I suppose I have never come to grips with the fact that supposedly intelligent men can be so dismissive of the science.
“How can one man hold the future of the planet in his hand while the remaining leaders kowtow to him?”
In the same year that Abbott came to power I wrote an essay titled “Climate Change. A Lay person’s dilemma”. Here are a few paragraphs:
For the life of me, I cannot understand people who accept science in fact and use it every day somehow become brain-dead when it comes to climate science. However, lay people like me who believe in the existence of climate change cannot honestly claim to know the veracity of the science for ourselves but are happy to delegate this task to climate scientists. Laypeople simply do not have the knowledge to adjudicate on the issue.
On the other hand the, those who deny the overwhelming scientific consensus seek to justify their belief by attaching themselves to a minority of science sceptics with obscure qualifications or worse to right-wing shock jocks and journalists with no scientific training what so ever. These people (like you and me) have no way of evaluating the volume of data produced by the various scientific institutions. One of the most outspoken sceptics (Andrew Bolt) has recently been found guilty of deceptive lying in that he defamed some white skinned aboriginals. One has to wonder how many he has told when writing about his favourite topic climate change.
If I do not support the 95% of scientists, every major scientific institution and the research that is constantly peer evaluated I am obliged to accept the alternative. That is that I should take seriously the likes of Andrew Bolt, (A journalist) Alan Jones, (I’m not sure how you would describe his contribution to society) Lord Monckton (A discredited something who was once a lobbyist for the tobacco companies) Nick Minchin and Tony Abbott. (Both politicians). In fact, Minchin is on the record as saying that climate change is a left-wing conspiracy to replace communism. None of the aforementioned people has a background or expertise in climate science.
Now that’s not to say that they should not have a view and that view should not be considered as should any laypersons if they are of that ilk. But surely, we must respect the science otherwise; you put into question all science.”
When a government is so out of step with science, public expectations and what we call common sense, we need in our democracy some sort of trigger that overrides the normal decision-making process and gives the public a greater say. Some sort of people’s referendum after a suitable petition.
On this day in 2016 I wrote the following:

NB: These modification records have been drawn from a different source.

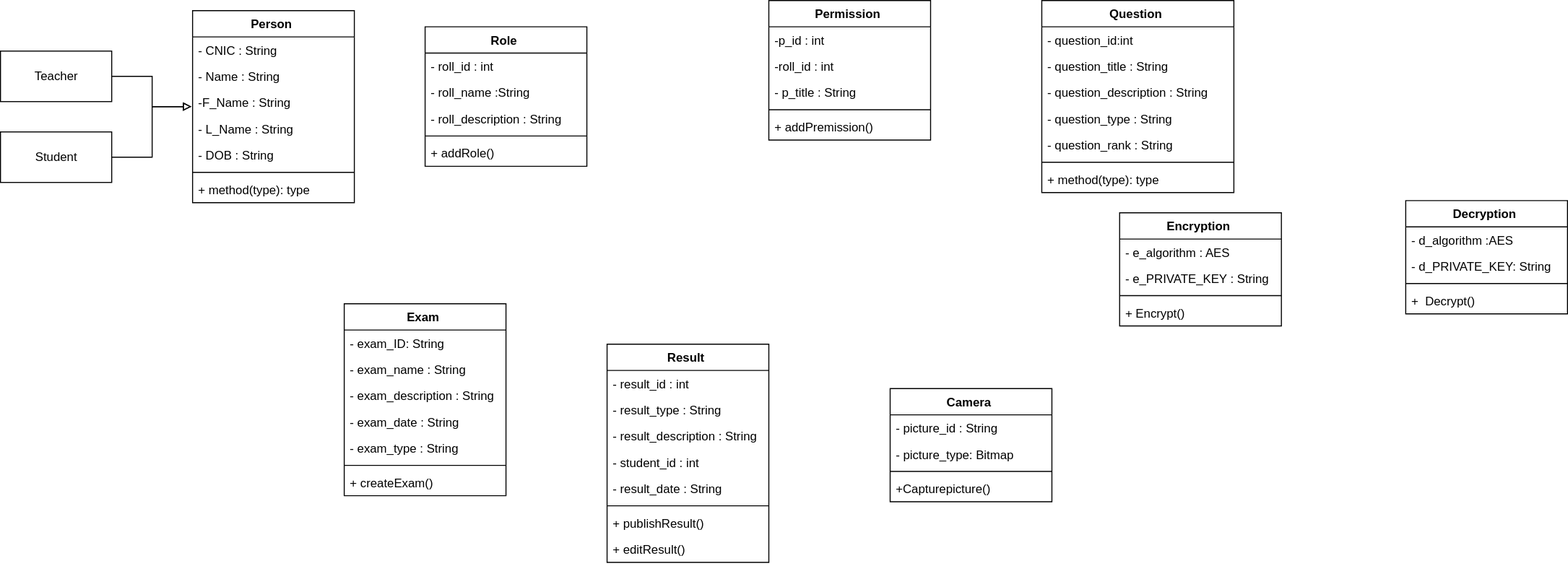
Zaeem6100/FYP-Documents keeps this draw.io diagram as Class Diagram.drawio.svg. Above is the earlier version. Source tidied: cells renumbered, new cells last; positions are measured from the earlier drawing's top-left corner, leaving out a move shared by most shapes.
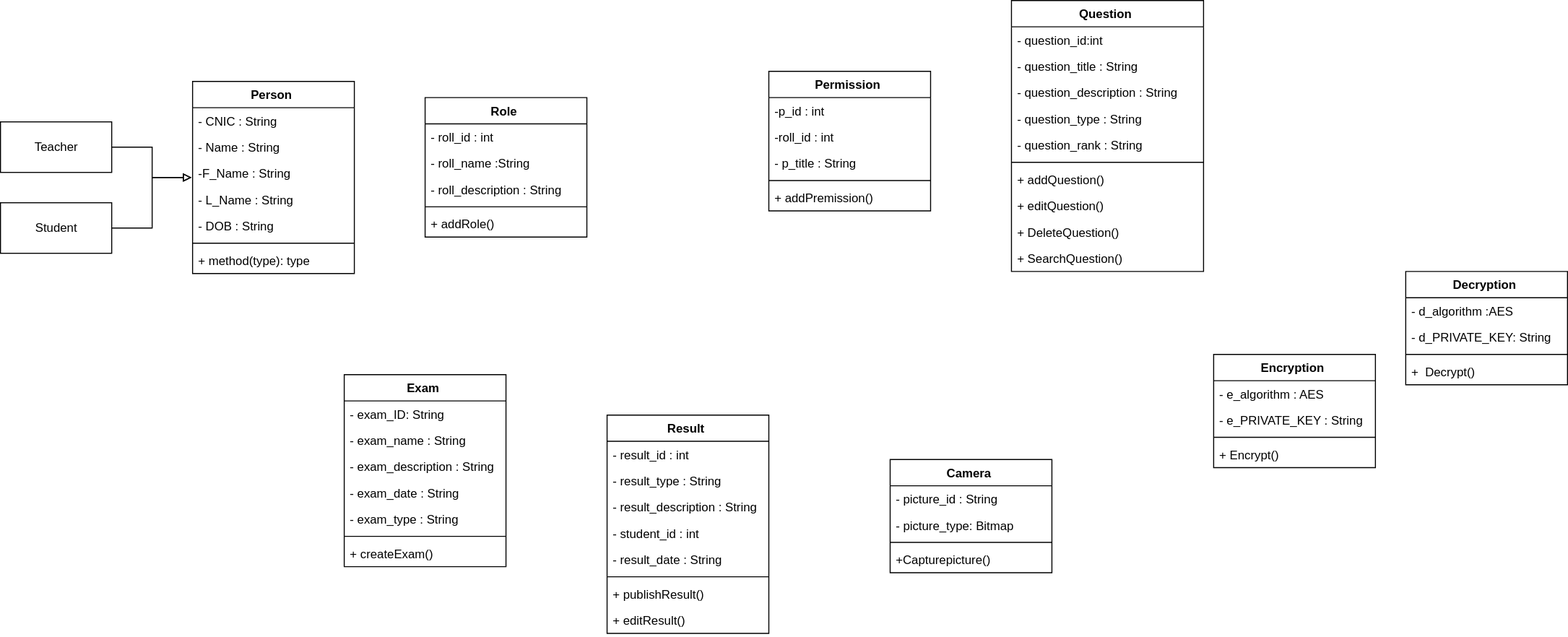
The same diagram one commit later.

Diff of the diagram source:
```diff
@@ -51,7 +51,7 @@
       <mxGeometry y="164" width="160" height="26" as="geometry" />
     </mxCell>
     <mxCell id="18" value="Question " style="swimlane;fontStyle=1;align=center;verticalAlign=top;horizontal=1;startSize=26;" parent="1" vertex="1">
-      <mxGeometry x="1030" width="190" height="190" as="geometry" />
+      <mxGeometry x="1000" y="-70" width="190" height="268" as="geometry" />
     </mxCell>
     <mxCell id="19" value="- question_id:int " style="text;strokeColor=none;fillColor=none;align=left;verticalAlign=top;spacingLeft=4;spacingRight=4;overflow=hidden;" parent="18" vertex="1">
       <mxGeometry y="26" width="190" height="26" as="geometry" />
@@ -71,9 +71,18 @@
     <mxCell id="24" style="line;strokeWidth=1;fillColor=none;align=left;verticalAlign=middle;spacingTop=-1;spacingLeft=3;spacingRight=3;labelPosition=right;" parent="18" vertex="1">
       <mxGeometry y="156" width="190" height="8" as="geometry" />
     </mxCell>
-    <mxCell id="25" value="+ method(type): type" style="text;strokeColor=none;fillColor=none;align=left;verticalAlign=top;spacingLeft=4;spacingRight=4;overflow=hidden;" parent="18" vertex="1">
+    <mxCell id="25" value="+ addQuestion()" style="text;strokeColor=none;fillColor=none;align=left;verticalAlign=top;spacingLeft=4;spacingRight=4;overflow=hidden;" parent="18" vertex="1">
       <mxGeometry y="164" width="190" height="26" as="geometry" />
     </mxCell>
+    <mxCell id="66" value="+ editQuestion()" style="text;strokeColor=none;fillColor=none;align=left;verticalAlign=top;spacingLeft=4;spacingRight=4;overflow=hidden;" parent="18" vertex="1">
+      <mxGeometry y="190" width="190" height="26" as="geometry" />
+    </mxCell>
+    <mxCell id="67" value="+ DeleteQuestion()" style="text;strokeColor=none;fillColor=none;align=left;verticalAlign=top;spacingLeft=4;spacingRight=4;overflow=hidden;" parent="18" vertex="1">
+      <mxGeometry y="216" width="190" height="26" as="geometry" />
+    </mxCell>
+    <mxCell id="68" value="+ SearchQuestion()" style="text;strokeColor=none;fillColor=none;align=left;verticalAlign=top;spacingLeft=4;spacingRight=4;overflow=hidden;" parent="18" vertex="1">
+      <mxGeometry y="242" width="190" height="26" as="geometry" />
+    </mxCell>
     <mxCell id="26" value="Result " style="swimlane;fontStyle=1;align=center;verticalAlign=top;horizontal=1;startSize=26;" parent="1" vertex="1">
       <mxGeometry x="600" y="340" width="160" height="216" as="geometry" />
     </mxCell>
@@ -117,7 +126,7 @@
       <mxGeometry y="86" width="160" height="26" as="geometry" />
     </mxCell>
     <mxCell id="40" value="Encryption " style="swimlane;fontStyle=1;align=center;verticalAlign=top;horizontal=1;startSize=26;" parent="1" vertex="1">
-      <mxGeometry x="1107" y="210" width="160" height="112" as="geometry" />
+      <mxGeometry x="1200" y="280" width="160" height="112" as="geometry" />
     </mxCell>
     <mxCell id="41" value="- e_algorithm : AES" style="text;strokeColor=none;fillColor=none;align=left;verticalAlign=top;spacingLeft=4;spacingRight=4;overflow=hidden;" parent="40" vertex="1">
       <mxGeometry y="26" width="160" height="26" as="geometry" />
```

4 Meanwhile in the US. ‘Only in the US,’ Donald Trump, in scenes reminiscent of a Hitler rally, asked, no demanded, that thousands of people at a rally swear an oath of allegiance. And they did. It was a scene that people of my vintage thought we might never experience again.
‘I do solemnly swear that I, no matter how I feel, no matter what the conditions, if there are hurricanes or whatever, will vote on or before the 12th for Donald J Trump for president.’
5 After last week’s embarrassing debacle over Negative Gearing you might have thought that The Australian might leave the chill of those waters behind for a while. But no, yesterday’s headline read.
‘Labor’s crackdown on negative gearing ‘a threat to small business’
6 Peter Costello has warned against changes to Negative Gearing, Superannuation, and Capital Gains Tax. In fact he has urged Scott Morrison to maintain the generously immoral superannuation and tax arrangements of his tenure for the rich and privileged.
On the evidence thus far the Government never had a reform policy in the first place. They just needed something to talk about. Something they are good at.
7 I think I will stop here. I’m becoming very depressed of late about the way in which we are governed. The disrespect that we are treated with. The incompetence. Government for self-abounds. There is a stench about it that is contributing to the way I feel. I wrote last week that this mob has degrees from the world’s finest learning institutions dripping from the walls of their parliamentary offices but all the learning seems unsuitable for good governance. The problem is that conservative ideology and practicable common sense just don’t mix.
I’m not sure that I want to read ‘Road to Ruin’ but I probably will. What seems to give the book integrity and is compelling about Niki Savva’s writing is the number of sources who have gone on the record.
My thought for the day.
“A commitment to social justice demands the transformation of social structures as well as our hearts and minds.”